Why do we use laser for diabetic retinopathy? Part 1 of 2

Proliferative Diabetic Retinopathy

Diabetic retinopathy occurs when high levels of blood sugar seen in diabetes mellitus damages the blood vessels of the retina.

The main effects that this can have on the retina are

  1. oxygen starvation of the retina through damaged blood vessels – this leads to the formation of abnormal blood vessels in the retina, which can bleed – this is known as proliferative diabetic retinopathy
  2. leakage of fluid in the central part of the retina known as the macula – known as diabetic maculopathy

Laser treatment has been the main treatment for diabetic retinopathy for many years and still remains the main treatment for proliferative diabetic retinopathy today.

So why do we use lasers in the treatment of proliferative diabetic retinopathy?

Well, lasers have the unique ability to target tissue specifically depending on the colour of their wavelength. They can also be fine tuned and adjusted to burn, disrupt or sculpt tissue.
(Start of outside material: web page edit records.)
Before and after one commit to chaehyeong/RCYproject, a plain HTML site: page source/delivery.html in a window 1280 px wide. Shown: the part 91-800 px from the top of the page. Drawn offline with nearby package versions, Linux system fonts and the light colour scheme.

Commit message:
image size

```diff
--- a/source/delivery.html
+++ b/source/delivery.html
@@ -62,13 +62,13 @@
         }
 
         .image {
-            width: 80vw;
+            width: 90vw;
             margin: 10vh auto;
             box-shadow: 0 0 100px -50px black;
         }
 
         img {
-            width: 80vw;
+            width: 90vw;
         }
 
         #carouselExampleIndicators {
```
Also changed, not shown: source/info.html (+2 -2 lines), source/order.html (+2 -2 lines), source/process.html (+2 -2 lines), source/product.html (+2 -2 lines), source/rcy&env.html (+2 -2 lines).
The eye is the perfect organ to use lasers for treatment because it requires a finely focused treatment because of its small size. It also has an open window to the external world – that is how light enters our eye and gets converted to electrical signals that are sent to our brain and interpreted as vision. Laser energy is taken up by the melanin present in the retinal nourishing layer.
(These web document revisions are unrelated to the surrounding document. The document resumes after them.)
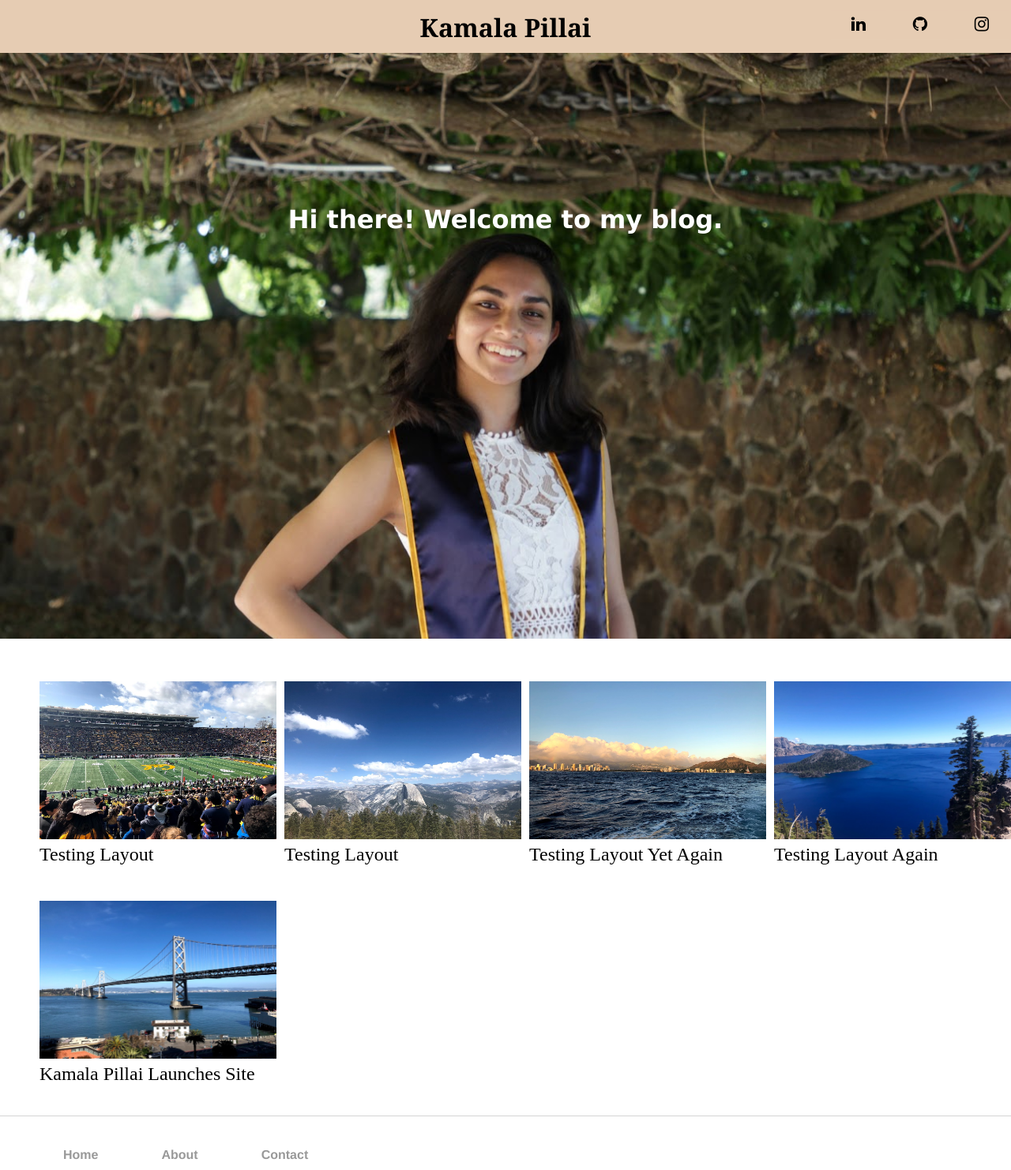
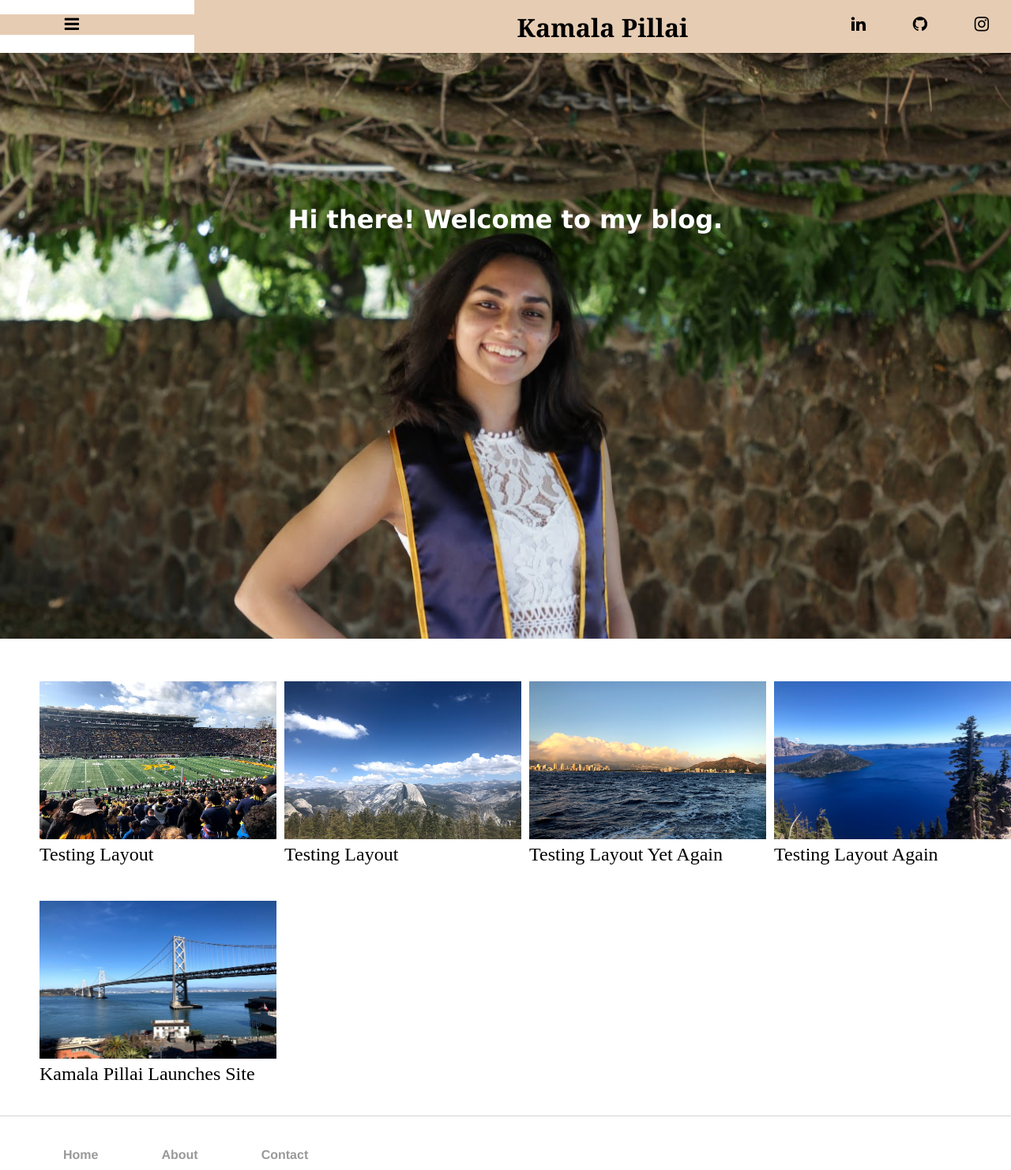
Before and after one commit to kpill/kpill.github.io, a Jekyll site: the page built from index.html, in a window 1280 px wide. Shown: the whole page at 79% size. Built offline with Jekyll 4.4.1, drawn with Linux system fonts in a browser that asks for light colours.

Commit message:
Update main.css

```diff
--- a/css/main.css
+++ b/css/main.css
@@ -4,7 +4,7 @@ header {
 	color: Black;
 	background-color: rgb(230, 204, 179);
 	margin: 0;
-	/*z-index: -1;*/
+	z-index: 1;
 }
 
 h1.header {
@@ -12,14 +12,15 @@ h1.header {
 }
 
 .menu {
-	position: absolute;
+	position: relative;
 	background-color: rgb(230, 204, 179);
 	float: left;
 	padding-left: 5vw;
-	padding-right: 10vw
+	padding-right: 10vw;
 	vertical-align: middle;
 	margin: 0;
-	transform: translate(0%, 70%)
+	transform: translate(0%, 70%);
+	z-index: 2;
 }
 
 .dropdown {
```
So lasers and eyes are very compatible with each other.

The original observation that proliferative diabetic retinopathy did not tend to occur in patients who had peripheral scarring in their retinas from other conditions led researchers to fire lasers at the peripheral retina in patients with proliferative diabetic retinopathy.

This led to peripheral scarring and as a result the abnormal blood vessels that grew in the retina, shrunk and disappeared.

Firing a laser at the peripheral retina and scarring it , does not cause significant loss of vision to patients becausehun the central retina is always spared. The central retina is responsible for the majority of our useful vision such as reading, recognising faces and colour vision. The peripheral retina is responsible for night vision and eccentric viewing.

Sacrificing the peripheral retina to laser burns outweighs the loss of this less useful vision. The result is that the central vision is protected from being lost to a bleed in the eye.

The principle of applying laser retinal burns to the peripheral retina has not changed significantly in the last 40 years. The only real change is the improvement of the technology that allows smaller machines, more focused laser spot delivery and multiple shots applications.

The effectiveness of the peripheral retinal laser or pan retinal photo-coagulation (PRP) has been validated in excellent research studies and it has been shown to be effective in preventing significant vision loss compared to those who do not get treatment.

Does this laser treatment for proliferative diabetic retinopathy hurt?

It can be a uncomfortable for some patients. There are nerve endings near the retina that can cause discomfort. Thankfully our newer multi-shot laser machines can perform this type of laser treatment more quickly and comfortably than before.

I offer the latest laser treatment for proliferative diabetic retinopathy in my private practice. Please feel free to call me on 020 7952 2826 and we can discuss in detail what you require if you have concerns.

In my next blog post – read why lasers are used for diabetic maculopathy – a condition that is the leading cause of visual loss in the working age population in the Western World.